Before the 1960s almost everything about living openly as a lesbian, gay, bisexual, or transgender (LGBT) person was illegal. New York City laws against homosexual activities were particularly harsh. The Stonewall Uprising on June 28, 1969 is a milestone in the quest for LGBT civil rights and provided momentum for a movement.
Vine Creek Ranch at Death Valley National Park. Steady drought and record summer heat make Death Valley a land of extremes. Towering peaks are frosted with winter snow. Rare rainstorms bring vast fields of wildflowers. Lush oases harbor tiny fish and refuge for wildlife and humans. Despite its morbid name, a great diversity of life survives in Death Valley.
Located 2,600 miles southwest of Hawaii, the National Park of American Samoa is the most remote unit of the National Park System and the U.S. National Park south of the Equator. The Park spreads across three islands, 9,500 acres of tropical rainforest, and 4,000 acres of ocean, including coral reefs. While remote, the islands of American Samoa, true to the meaning of the word Samoa (Islands of Sacred Earth), are welcoming and offer beautiful landscapes and centuries of culture and history.
DOINews: Pacific Islands Climate Science Center Inaugural Lecture
Last edited 4/26/2016
"Navigating Change: Climate Science and Collaboration in the Pacific" will be presented by Loyal Mehrhoff,U.S. Fish and Wildlife Service and Deanna Spooner, Pacific Islands Climate Change Cooperative on October 26, 1:30pm - 3:00pm, University of Hawai'i Manoa Campus, Kuykendall Auditorium. The Pacific Islands Climate Science Center (PI CSC) is pleased to present the first in a regular series of lectures at UH Manoa discussing stakeholder-driven science related to Pacific climate change and ecology.

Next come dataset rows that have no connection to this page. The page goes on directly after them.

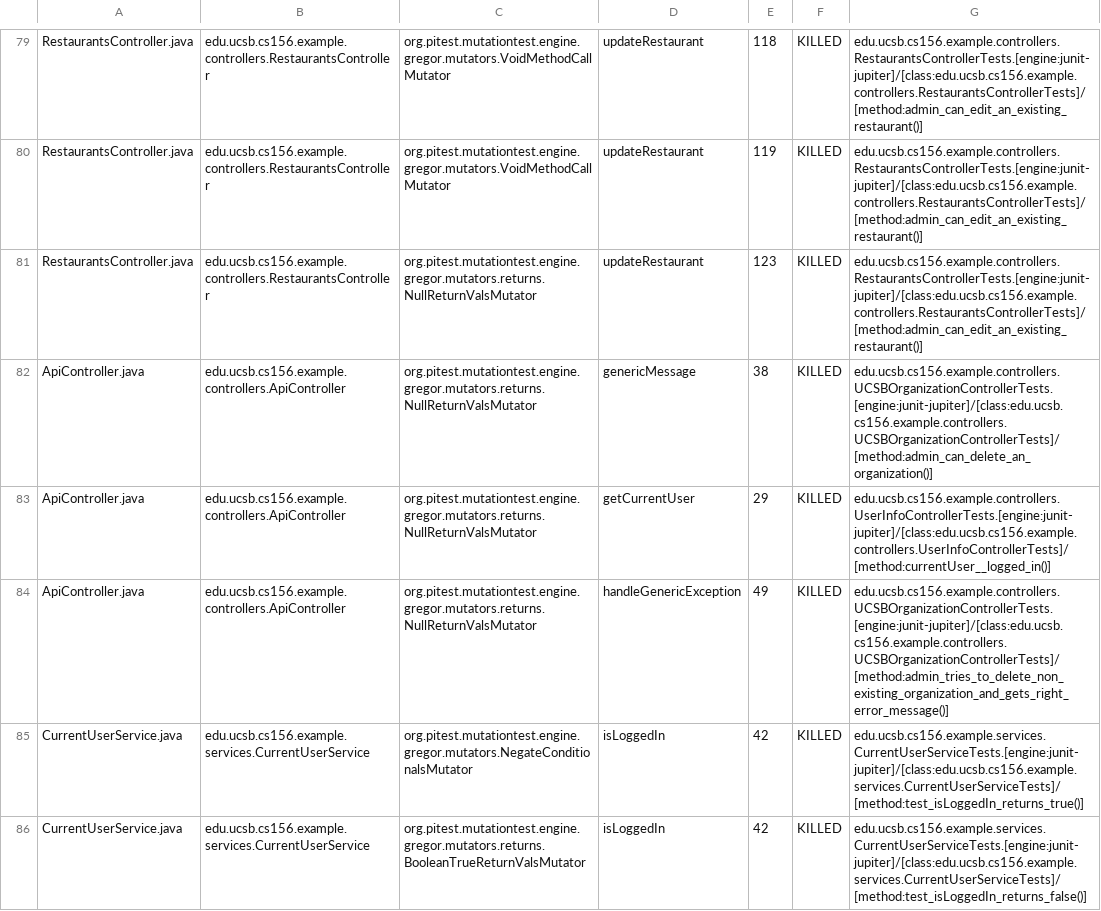
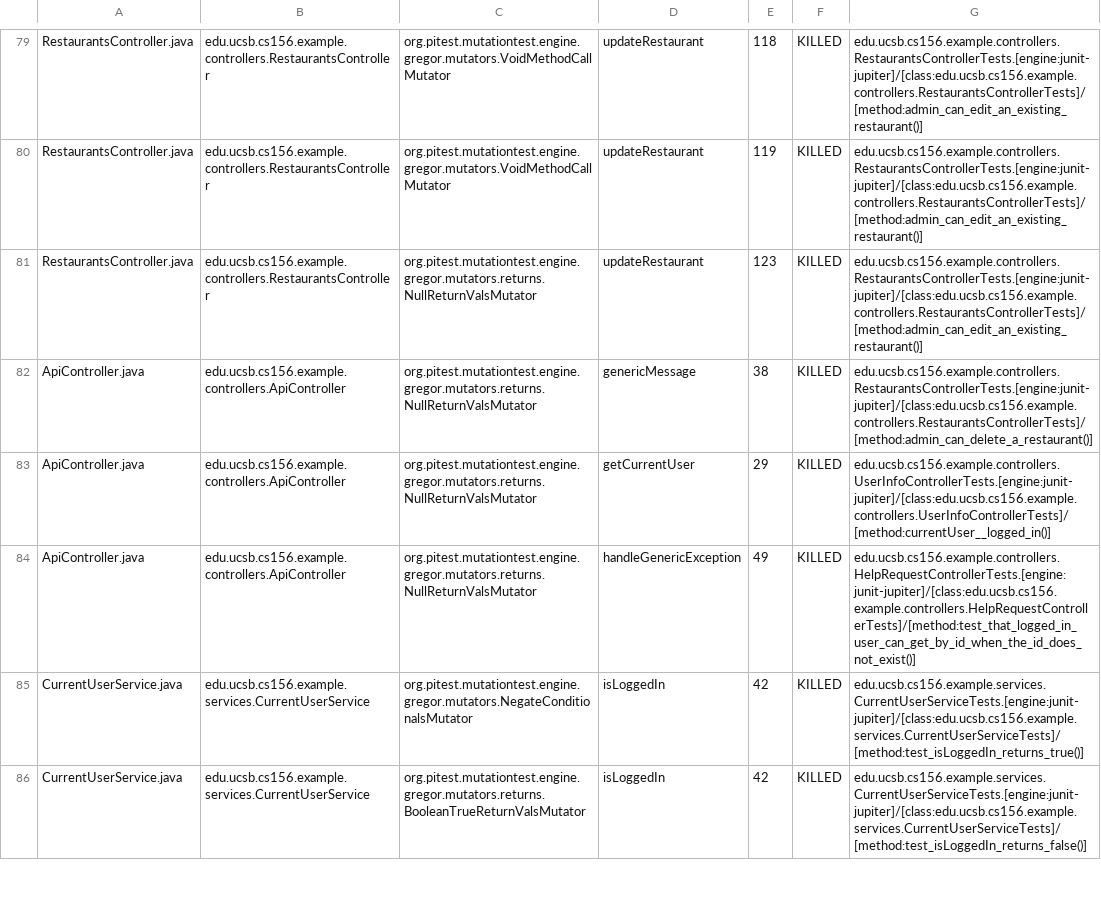
Before and after one commit to ucsb-cs156-f24/team02-f24-09, a CSV file: prs/63/pitest/mutations.csv, drawn as a sheet; only a part is shown, gaps mark what is left out.

Commit message:
Deploying to gh-pages from @ ucsb-cs156-f24/team02-f24-09@0f8adccb5bc12e417e10adf72a7c0d5ba0317141 🚀

```diff
--- a/prs/63/pitest/mutations.csv
+++ b/prs/63/pitest/mutations.csv
@@ -81,5 +81,5 @@ RestaurantsController.java,edu.ucsb.cs156.example.controllers.RestaurantsControl
 RestaurantsController.java,edu.ucsb.cs156.example.controllers.RestaurantsController,org.pitest.mutationtest.engine.gregor.mutators.returns.NullReturnValsMutator,updateRestaurant,123,KILLED,edu.ucsb.cs156.example.controllers.RestaurantsControllerTests.[engine:junit-jupiter]/[class:edu.ucsb.cs156.example.controllers.RestaurantsControllerTests]/[method:admin_can_edit_an_existing_restaurant()]
-ApiController.java,edu.ucsb.cs156.example.controllers.ApiController,org.pitest.mutationtest.engine.gregor.mutators.returns.NullReturnValsMutator,genericMessage,38,KILLED,edu.ucsb.cs156.example.controllers.UCSBOrganizationControllerTests.[engine:junit-jupiter]/[class:edu.ucsb.cs156.example.controllers.UCSBOrganizationControllerTests]/[method:admin_can_delete_an_organization()]
+ApiController.java,edu.ucsb.cs156.example.controllers.ApiController,org.pitest.mutationtest.engine.gregor.mutators.returns.NullReturnValsMutator,genericMessage,38,KILLED,edu.ucsb.cs156.example.controllers.RestaurantsControllerTests.[engine:junit-jupiter]/[class:edu.ucsb.cs156.example.controllers.RestaurantsControllerTests]/[method:admin_can_delete_a_restaurant()]
 ApiController.java,edu.ucsb.cs156.example.controllers.ApiController,org.pitest.mutationtest.engine.gregor.mutators.returns.NullReturnValsMutator,getCurrentUser,29,KILLED,edu.ucsb.cs156.example.controllers.UserInfoControllerTests.[engine:junit-jupiter]/[class:edu.ucsb.cs156.example.controllers.UserInfoControllerTests]/[method:currentUser__logged_in()]
-ApiController.java,edu.ucsb.cs156.example.controllers.ApiController,org.pitest.mutationtest.engine.gregor.mutators.returns.NullReturnValsMutator,handleGenericException,49,KILLED,edu.ucsb.cs156.example.controllers.UCSBOrganizationControllerTests.[engine:junit-jupiter]/[class:edu.ucsb.cs156.example.controllers.UCSBOrganizationControllerTests]/[method:admin_tries_to_delete_non_existing_organization_and_gets_right_error_message()]
+ApiController.java,edu.ucsb.cs156.example.controllers.ApiController,org.pitest.mutationtest.engine.gregor.mutators.returns.NullReturnValsMutator,handleGenericException,49,KILLED,edu.ucsb.cs156.example.controllers.HelpRequestControllerTests.[engine:junit-jupiter]/[class:edu.ucsb.cs156.example.controllers.HelpRequestControllerTests]/[method:test_that_logged_in_user_can_get_by_id_when_the_id_does_not_exist()]
 CurrentUserService.java,edu.ucsb.cs156.example.services.CurrentUserService,org.pitest.mutationtest.engine.gregor.mutators.NegateConditionalsMutator,isLoggedIn,42,KILLED,edu.ucsb.cs156.example.services.CurrentUserServiceTests.[engine:junit-jupiter]/[class:edu.ucsb.cs156.example.services.CurrentUserServiceTests]/[method:test_isLoggedIn_returns_true()]
```
Also changed, not shown: 13 other files.
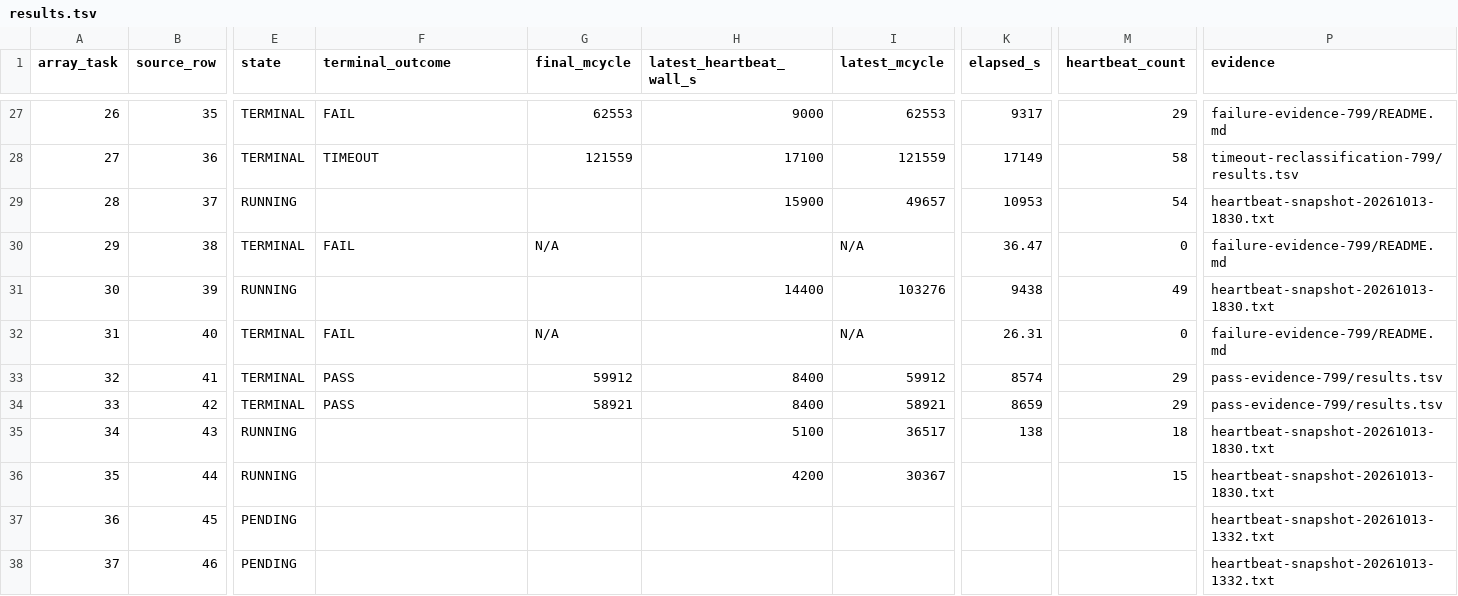
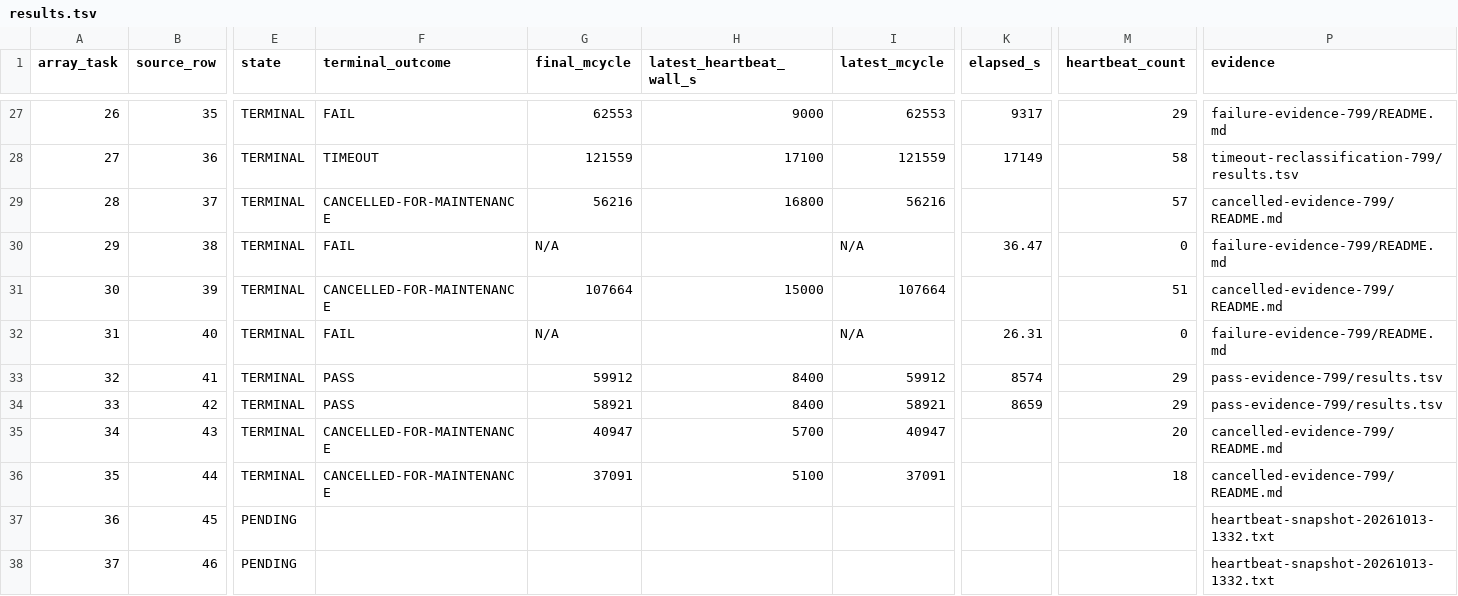
Before and after one commit to QD-EDA/qd-bfm, a TSV file: evidence/caliptra-bfm-top-firmware-wave1-c339-20261012/m5b-rerun-20261012-01/results.tsv, drawn as a sheet; only a part is shown, gaps mark what is left out; the diff names each change by its address in the sheet, - before the commit and + after, or states it on an @@ line.

Commit message:
docs: record array 799 maintenance cancellations

```diff
--- a/evidence/caliptra-bfm-top-firmware-wave1-c339-20261012/m5b-rerun-20261012-01/results.tsv
+++ b/evidence/caliptra-bfm-top-firmware-wave1-c339-20261012/m5b-rerun-20261012-01/results.tsv
-E29 (state): RUNNING
+E29 (state): TERMINAL
-F29 (terminal_outcome): (empty)
+F29 (terminal_outcome): CANCELLED-FOR-MAINTENANCE
-G29 (final_mcycle): (empty)
+G29 (final_mcycle): 56216
-H29 (latest_heartbeat_wall_s): 15900
+H29 (latest_heartbeat_wall_s): 16800
-I29 (latest_mcycle): 49657
+I29 (latest_mcycle): 56216
-K29 (elapsed_s): 10953
+K29 (elapsed_s): (empty)
-M29 (heartbeat_count): 54
+M29 (heartbeat_count): 57
-P29 (evidence): heartbeat-snapshot-20261013-1830.txt
+P29 (evidence): cancelled-evidence-799/README.md
-E31 (state): RUNNING
+E31 (state): TERMINAL
-F31 (terminal_outcome): (empty)
+F31 (terminal_outcome): CANCELLED-FOR-MAINTENANCE
-G31 (final_mcycle): (empty)
+G31 (final_mcycle): 107664
-H31 (latest_heartbeat_wall_s): 14400
+H31 (latest_heartbeat_wall_s): 15000
-I31 (latest_mcycle): 103276
+I31 (latest_mcycle): 107664
-K31 (elapsed_s): 9438
+K31 (elapsed_s): (empty)
-M31 (heartbeat_count): 49
+M31 (heartbeat_count): 51
-P31 (evidence): heartbeat-snapshot-20261013-1830.txt
+P31 (evidence): cancelled-evidence-799/README.md
-E35:E36 (state): RUNNING
+E35:E36 (state): TERMINAL
-F35:F36 (terminal_outcome): (empty)
+F35:F36 (terminal_outcome): CANCELLED-FOR-MAINTENANCE
-G35 (final_mcycle): (empty)
+G35 (final_mcycle): 40947
-H35 (latest_heartbeat_wall_s): 5100
+H35 (latest_heartbeat_wall_s): 5700
-I35 (latest_mcycle): 36517
+I35 (latest_mcycle): 40947
-K35 (elapsed_s): 138
+K35 (elapsed_s): (empty)
-M35 (heartbeat_count): 18
+M35 (heartbeat_count): 20
-P35:P36 (evidence): heartbeat-snapshot-20261013-1830.txt
+P35:P36 (evidence): cancelled-evidence-799/README.md
-G36 (final_mcycle): (empty)
+G36 (final_mcycle): 37091
-H36 (latest_heartbeat_wall_s): 4200
+H36 (latest_heartbeat_wall_s): 5100
-I36 (latest_mcycle): 30367
+I36 (latest_mcycle): 37091
-M36 (heartbeat_count): 15
+M36 (heartbeat_count): 18
```
Also changed, not shown: 58 other files.
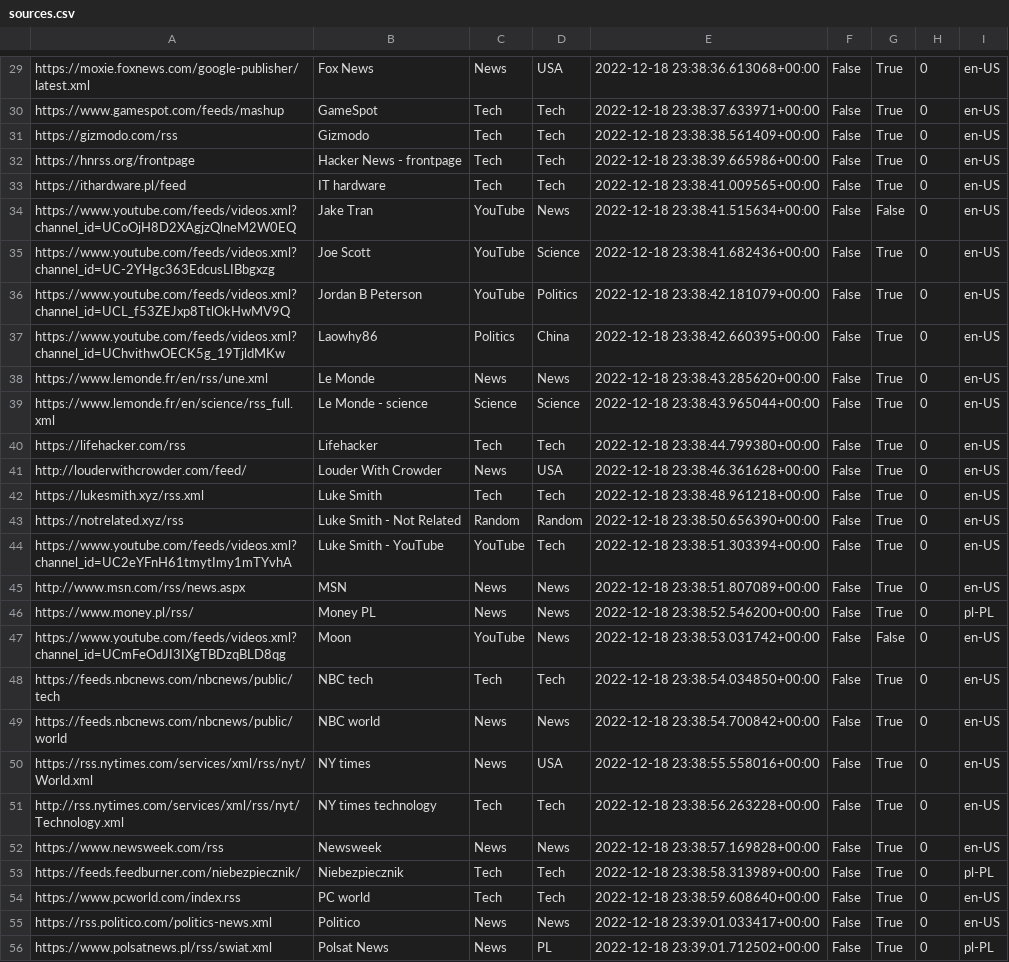
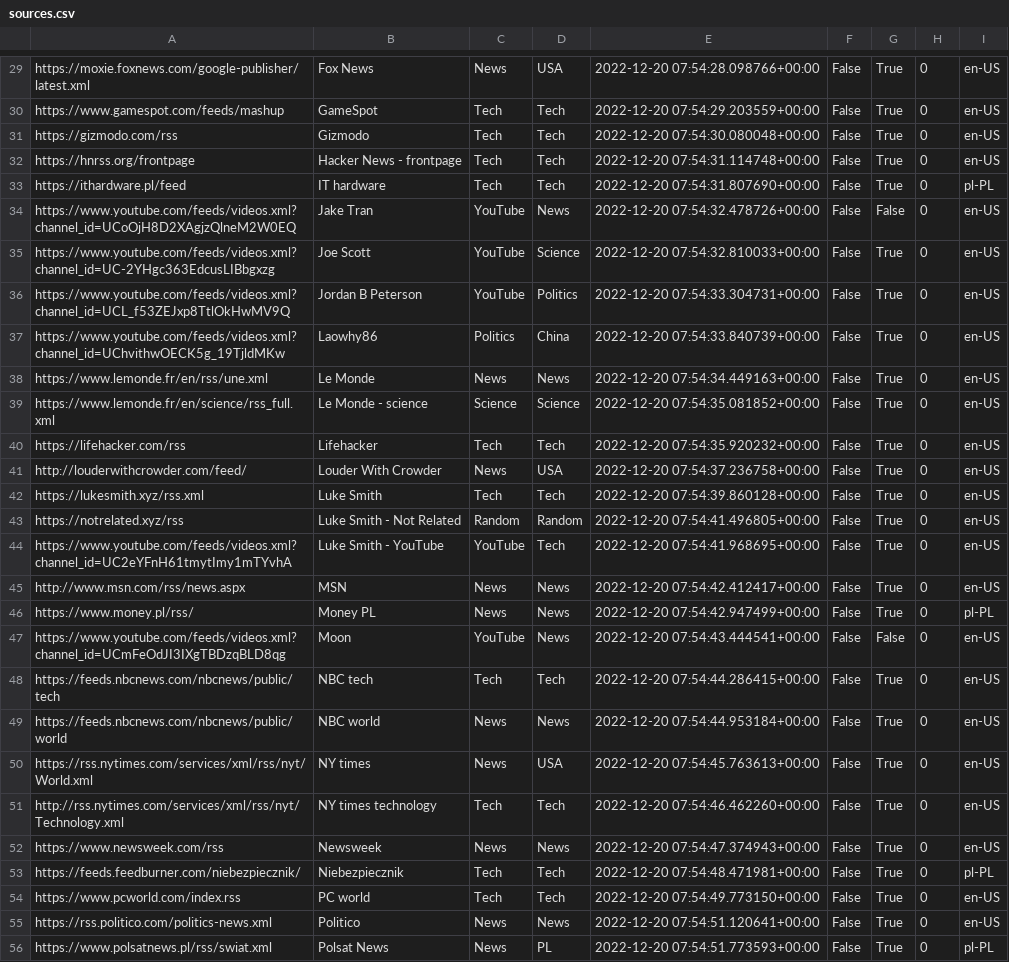
Before and after one commit to rumca-js/RSS-Link-Database, a CSV file: sources.csv, drawn as a sheet; only a part is shown, gaps mark what is left out; the diff covers the shown part only; the diff names each change by its address in the sheet, - before the commit and + after, or states it on an @@ line.

```diff
--- a/sources.csv
+++ b/sources.csv
-E29: 2022-12-18 23:38:36.613068+00:00
+E29: 2022-12-20 07:54:28.098766+00:00
-E30: 2022-12-18 23:38:37.633971+00:00
+E30: 2022-12-20 07:54:29.203559+00:00
-E31: 2022-12-18 23:38:38.561409+00:00
+E31: 2022-12-20 07:54:30.080048+00:00
-E32: 2022-12-18 23:38:39.665986+00:00
+E32: 2022-12-20 07:54:31.114748+00:00
-E33: 2022-12-18 23:38:41.009565+00:00
+E33: 2022-12-20 07:54:31.807690+00:00
-I33: en-US
+I33: pl-PL
-E34: 2022-12-18 23:38:41.515634+00:00
+E34: 2022-12-20 07:54:32.478726+00:00
-E35: 2022-12-18 23:38:41.682436+00:00
+E35: 2022-12-20 07:54:32.810033+00:00
-E36: 2022-12-18 23:38:42.181079+00:00
+E36: 2022-12-20 07:54:33.304731+00:00
-E37: 2022-12-18 23:38:42.660395+00:00
+E37: 2022-12-20 07:54:33.840739+00:00
-E38: 2022-12-18 23:38:43.285620+00:00
+E38: 2022-12-20 07:54:34.449163+00:00
-E39: 2022-12-18 23:38:43.965044+00:00
+E39: 2022-12-20 07:54:35.081852+00:00
-E40: 2022-12-18 23:38:44.799380+00:00
+E40: 2022-12-20 07:54:35.920232+00:00
-E41: 2022-12-18 23:38:46.361628+00:00
+E41: 2022-12-20 07:54:37.236758+00:00
-E42: 2022-12-18 23:38:48.961218+00:00
+E42: 2022-12-20 07:54:39.860128+00:00
-E43: 2022-12-18 23:38:50.656390+00:00
+E43: 2022-12-20 07:54:41.496805+00:00
-E44: 2022-12-18 23:38:51.303394+00:00
+E44: 2022-12-20 07:54:41.968695+00:00
-E45: 2022-12-18 23:38:51.807089+00:00
+E45: 2022-12-20 07:54:42.412417+00:00
-E46: 2022-12-18 23:38:52.546200+00:00
+E46: 2022-12-20 07:54:42.947499+00:00
-E47: 2022-12-18 23:38:53.031742+00:00
+E47: 2022-12-20 07:54:43.444541+00:00
-E48: 2022-12-18 23:38:54.034850+00:00
+E48: 2022-12-20 07:54:44.286415+00:00
-E49: 2022-12-18 23:38:54.700842+00:00
+E49: 2022-12-20 07:54:44.953184+00:00
-E50: 2022-12-18 23:38:55.558016+00:00
+E50: 2022-12-20 07:54:45.763613+00:00
-E51: 2022-12-18 23:38:56.263228+00:00
+E51: 2022-12-20 07:54:46.462260+00:00
-E52: 2022-12-18 23:38:57.169828+00:00
+E52: 2022-12-20 07:54:47.374943+00:00
-E53: 2022-12-18 23:38:58.313989+00:00
+E53: 2022-12-20 07:54:48.471981+00:00
-E54: 2022-12-18 23:38:59.608640+00:00
+E54: 2022-12-20 07:54:49.773150+00:00
-E55: 2022-12-18 23:39:01.033417+00:00
+E55: 2022-12-20 07:54:51.120641+00:00
-E56: 2022-12-18 23:39:01.712502+00:00
+E56: 2022-12-20 07:54:51.773593+00:00
```
Also changed, not shown: 71 edited cells elsewhere in this file, 9 other files.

This inaugural lecture will be preceded by a short description of the status and plans for the PI CSC and of the opportunities it will provide for researchers at UH and its partner institutions.